George II walnut and parcel gilt mirror, est. £4,000-6,000 (+fees)

Large arched en grisaille oil on canvas, est. £6,000-8,000 (+fees)

Rare 18th century West Indian silver cream jug, Jamaica, circa 1760, est. £2,000-2,500 (+fees)

Assay Master's mark of Anthony Danvers, AD, and alligator head, on the base of the silver cream jug

Fine Austrian silver-gilt and enamel mounted carved rock crystal oval covered bowl on stand, Vienna, circa 1880, est. £5,000-6,000 (+fees)

Detail of the stem, modelled as a faun, from the covered bowl on stand

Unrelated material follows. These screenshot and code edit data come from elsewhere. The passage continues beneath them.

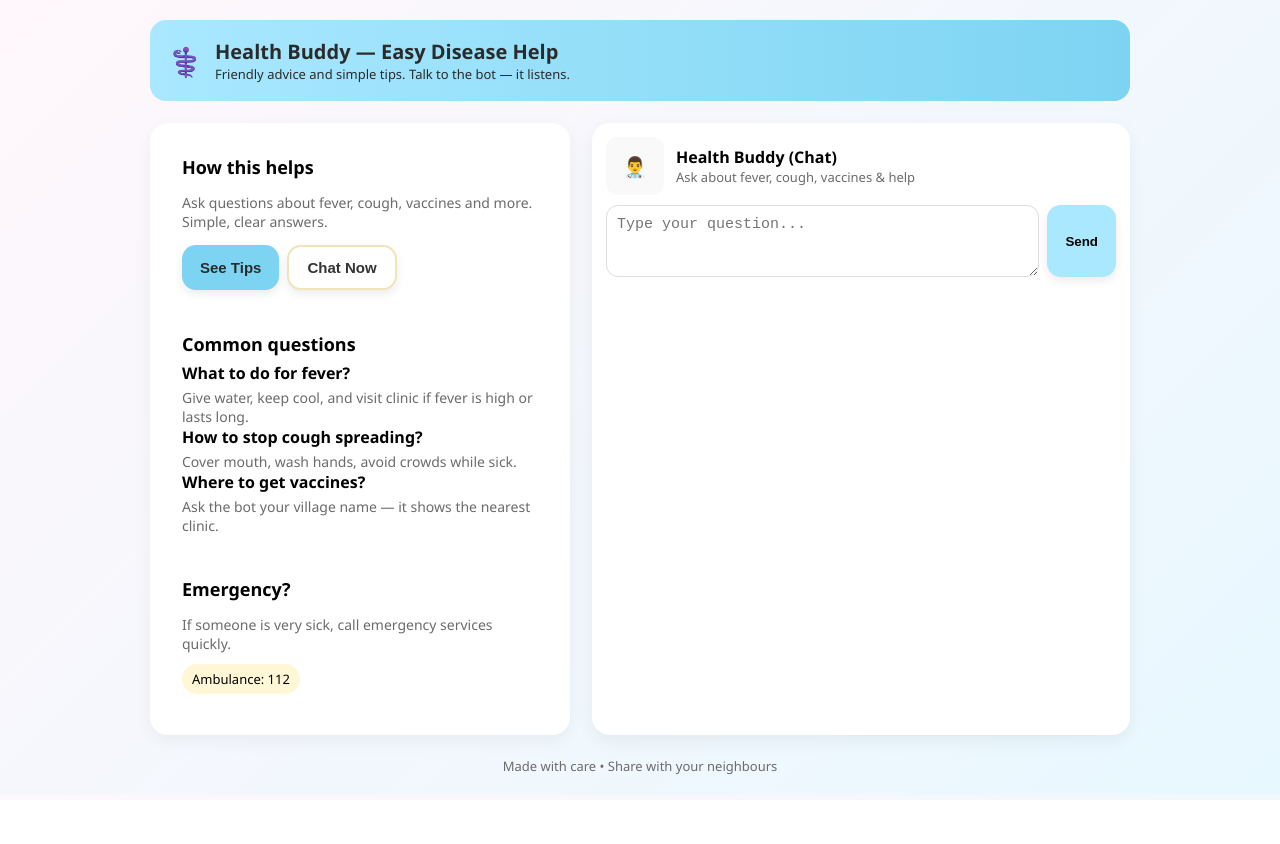
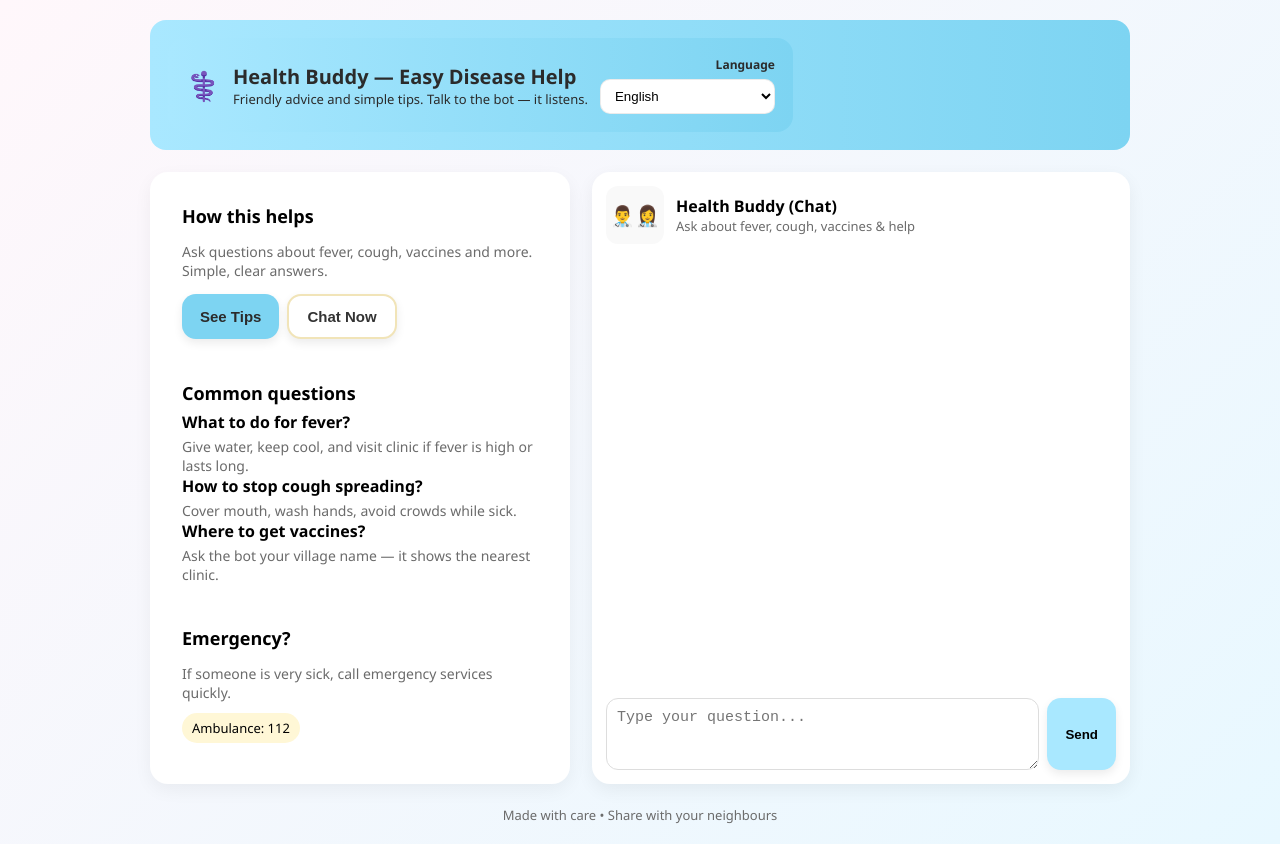
Before and after one commit to SyedTahaN/Health-Knowledge, a plain HTML site: page index.html in a window 1280 px wide. Before the commit the page ends 800 px from the top, so only its background shows below. Drawn offline with Linux system fonts and the light colour scheme.

Commit message:
Implement language selector in header
Added a language selector to the header for multilingual support.

```diff
--- a/index.html
+++ b/index.html
@@ -8,12 +8,32 @@
 </head>
 <body>
   <main class="wrap">
+    <header class="site-header">
       <header class="site-header" role="banner">
   <div style="font-size:28px; line-height:1">⚕️</div>
   <div style="flex:1">
     <h1 id="siteTitle">Health Buddy — Easy Disease Help</h1>
     <p id="siteSubtitle">Friendly advice and simple tips. Talk to the bot — it listens.</p>
   </div>
+
+  <!-- Language selector -->
+  <div style="display:flex;flex-direction:column;align-items:flex-end;gap:6px;">
+    <label for="langSelect" style="font-size:12px;color:#2b2b2b;font-weight:700;">Language</label>
+    <select id="langSelect" aria-label="Select language" style="padding:8px 10px;border-radius:10px;border:1px solid rgba(0,0,0,0.08);background:#fff;">
+      <option value="en">English</option>
+      <option value="hi">हिन्दी (Hindi)</option>
+      <option value="kn">ಕನ್ನಡ (Kannada)</option>
+      <option value="ta">தமிழ் (Tamil)</option>
+      <option value="te">తెలుగు (Telugu)</option>
+      <option value="ml">മലയാളം (Malayalam)</option>
+      <option value="gu">ગુજરાતી (Gujarati)</option>
+      <option value="bn">বাংলা (Bengali)</option>
+      <option value="bho">भोजपुरी (Bhojpuri)</option>
+      <option value="mr">मराठी (Marathi)</option>
+    </select>
+  </div>
+</header>
+
     </header>
 
     <aside class="left">
@@ -54,18 +74,17 @@
 
     <section class="chat-panel" id="chatPanel">
       <div class="chat-header">
-        <div class="bot-avatar">👨‍⚕️</div>
+        <div class="bot-avatar">👨‍⚕️👩‍⚕️</div>
         <div>
           <div class="bot-title">Health Buddy (Chat)</div>
           <div class="bot-sub">Ask about fever, cough, vaccines & help</div>
         </div>
       </div>
 
-      <!-- note: this id is 'chatbox' to match the simple script.js -->
-      <div class="chatbox" id="chatbox"></div>
+      <div class="chat-body" id="chatBody"></div>
 
       <div class="chat-input">
-        <textarea id="userInput" placeholder="Type your question..." rows="2"></textarea>
+        <textarea id="userInput" placeholder="Type your question..."></textarea>
         <button class="send-btn" id="sendBtn">Send</button>
       </div>
     </section>
```
Lines whose indentation alone changed are shown as unchanged.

Edwardian silver Art Nouveau rose bowl by Elkington & Co., London, 1907